Guatemalas apparel makers export 97% of their products to the United States

Guatemala's apparel makers export 97% of their products to the United States

Guatemala's turbulent political climate is eroding domestic business confidence, although the impact on textile exports – which depend heavily on the United States market – remains to be seen.

Guatemala's institutional crisis erupted in the summer. On 31 August, President Jimmy Morales ended the mandate of the Commission Against Impunity in Guatemala (CICIG), a body established by the United Nations to help dismantle graft and crime networks.

Morales is himself under investigation for illegal party financing and the nation is polarised, while a series of demonstrations have shaken the country.

"This is a dispute between an organisation of the United Nations and politicians in the government who are defending themselves, but it's not an obstacle to exports", Alejandro Ceballos, president of the Guatemalan association of apparel and textile industry Vestex (Asociación de la industria del Vestuario y Textiles), told just-style.

"For us, political issues are not important because our market is the United States – we export 97% of our products there", Ceballos said.

Jonathan Menkos, executive director of the Central American Institute of Fiscal Studies (ICEFI), believes that Guatemala's domestic tensions hurt its economy.

"When it seemed that the fight against corruption was gaining ground, investors saw positive prospects for the medium to long-term", he said. "But when the government [stopped supporting anti-corruption measures] it generated greater economic uncertainty."

According to Menkos, investors in Guatemala fear corruption more than taxes. "Most businesspeople seek clear rules."

Monthly survey statistics provided by the Bank of Guatemala seem to corroborate this claim. In January 2018, 25% of private analysts believed that the business climate would improve compared to the previous six months. That figure fell to 8.3% in August and zero in September.

Guatemala's competitiveness is also hindered by the appreciation of the quetzal, which hurts its exports. While neighbouring countries have depreciating currencies, today the exchange rate hovers at GTQ7.69 for each dollar.

The impact of the political crisis on trade remains unclear because figures do not exist yet.
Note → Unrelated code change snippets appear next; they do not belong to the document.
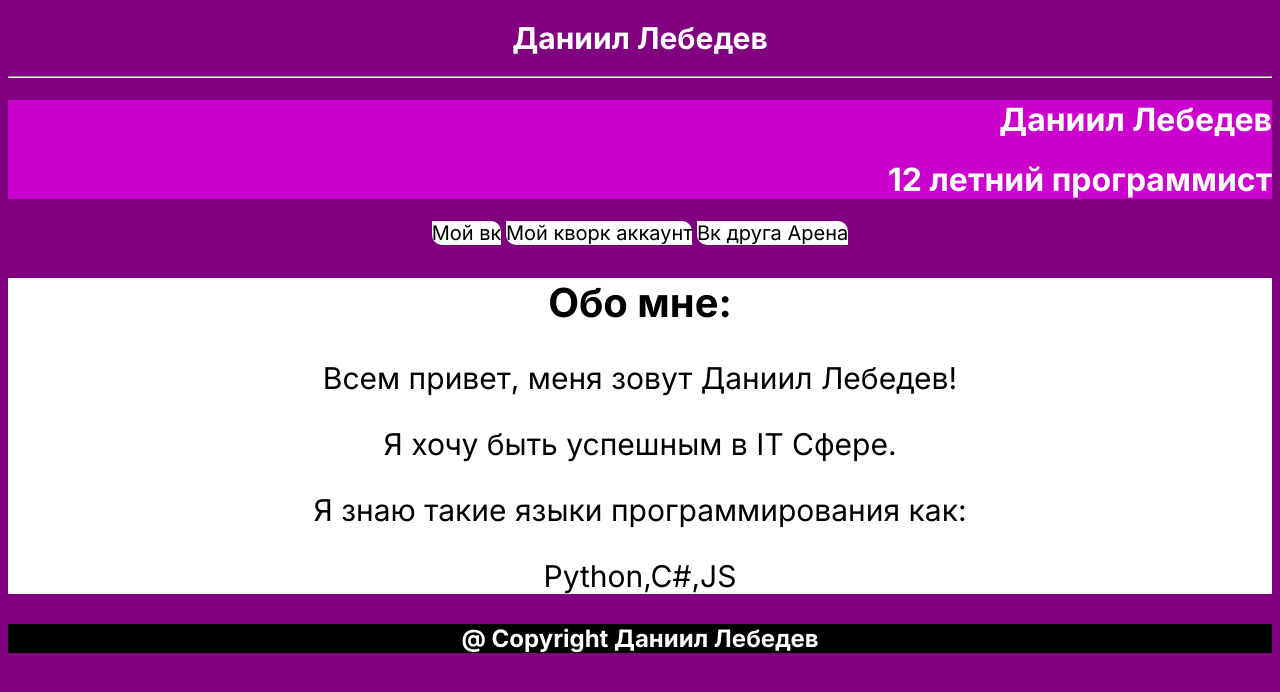
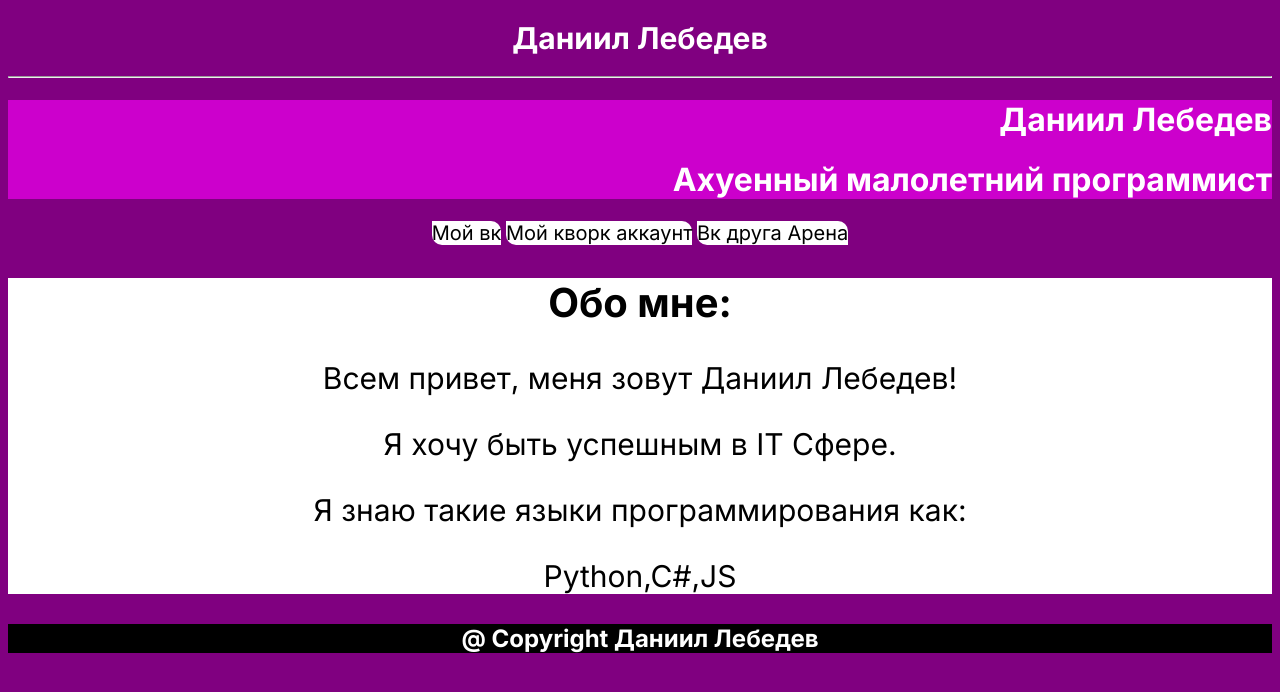
Before and after one commit to LebedevDaniil/LebedevDaniil.github.io, a plain HTML site: page index.html in a window 1280 px wide. Drawn offline with Linux system fonts and the light colour scheme.

Commit message:
Update index.html

```diff
--- a/index.html
+++ b/index.html
@@ -13,7 +13,7 @@
 	</header>
 	<main>
 		<h1 id='test'>Даниил Лебедев</h1>
-		<h1 id='test'>12 летний программист</h1>
+		<h1 id='test'>Ахуенный малолетний программист</h1>
 	</main>
 	<div class="mbr-section-btn align-right"><a id='button' href="https://vk.com/nero70" target="_blank">Мой вк</a> <a id='button' href="https://kwork.ru/user/daniillebedev231" target="_blank">Мой кворк аккаунт</a>  <a id='button' href="https://vk.com/0nera">Вк друга Арена</a></div>
 	<aside>
```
For Vestex, its members' exports will depend on US consumption patterns.

"We would like Donald Trump to continue because the United States is such a big market and it has favoured us", Ceballos says. "I'm not a politician, but this man is phenomenal for business – he has done things that no one has succeeded at and he has made the US a consumption machine".

Thanks to US demand, Ceballos believes that Guatemala's sewing factories and "maquilas," or sub-contractors, have increased output.

For Menkos, however, factory production is dwindling. "There hasn't been ungovernability like in Nicaragua, but [production] is deteriorating little by little, and this is already affecting investors", he said. "I've heard from investors that they've had to export their products by plane because the trucks are blocked by demonstrations and customs are less efficient."

Between August 2017 and 2018, exports of apparel from Guatemala have grown by 6% compared to the previous year, equating to US$52m more in terms of value, according to the Bank of Guatemala.

Garments and textiles lead Guatemalan exports, surpassing by far sugar and coffee, with the industry accounting for 8.9% of the country's GDP and 19% of its manufacturing production. According to data from US Customs, the United States imported slightly more than US$1bn in knitwear from Guatemala in 2017.

Earlier this year, just-style was told Guatemala hopes to double its apparel export growth this year amid surging US orders and investment to boost synthetic yarn production: Guatemala eyes export surge amid yarn investment.